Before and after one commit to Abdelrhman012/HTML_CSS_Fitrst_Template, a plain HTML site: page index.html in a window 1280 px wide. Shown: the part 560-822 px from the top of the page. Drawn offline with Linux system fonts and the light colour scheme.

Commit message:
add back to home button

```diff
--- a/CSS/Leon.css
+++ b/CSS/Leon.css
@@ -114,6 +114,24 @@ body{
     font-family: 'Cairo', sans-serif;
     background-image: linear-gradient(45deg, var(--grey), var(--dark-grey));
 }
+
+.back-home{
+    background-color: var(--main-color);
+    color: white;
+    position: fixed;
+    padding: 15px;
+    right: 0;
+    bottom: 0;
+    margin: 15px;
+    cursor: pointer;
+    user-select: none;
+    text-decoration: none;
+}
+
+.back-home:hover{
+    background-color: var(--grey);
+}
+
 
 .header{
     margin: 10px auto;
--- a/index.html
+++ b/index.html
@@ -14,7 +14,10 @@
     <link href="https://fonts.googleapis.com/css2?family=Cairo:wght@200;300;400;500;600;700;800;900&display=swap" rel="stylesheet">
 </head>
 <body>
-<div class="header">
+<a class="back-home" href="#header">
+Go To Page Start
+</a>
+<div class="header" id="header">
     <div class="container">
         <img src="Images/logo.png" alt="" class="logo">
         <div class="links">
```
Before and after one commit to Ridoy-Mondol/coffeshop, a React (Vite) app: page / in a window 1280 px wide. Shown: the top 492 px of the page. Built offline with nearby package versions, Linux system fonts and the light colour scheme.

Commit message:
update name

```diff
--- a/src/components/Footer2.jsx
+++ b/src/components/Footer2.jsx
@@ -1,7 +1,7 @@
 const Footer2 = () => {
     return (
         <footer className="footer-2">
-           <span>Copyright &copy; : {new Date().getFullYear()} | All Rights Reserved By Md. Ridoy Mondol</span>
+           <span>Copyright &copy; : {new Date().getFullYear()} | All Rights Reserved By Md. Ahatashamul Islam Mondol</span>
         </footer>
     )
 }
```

********************

Pull out all lines containing the word "wide" from the entries above.

ANSWER BOX:
Before and after one commit to Abdelrhman012/HTML_CSS_Fitrst_Template, a plain HTML site: page index.html in a window 1280 px wide. Shown: the part 560-822 px from the top of the page. Drawn offline with Linux system fonts and the light colour scheme.
Before and after one commit to Ridoy-Mondol/coffeshop, a React (Vite) app: page / in a window 1280 px wide. Shown: the top 492 px of the page. Built offline with nearby package versions, Linux system fonts and the light colour scheme.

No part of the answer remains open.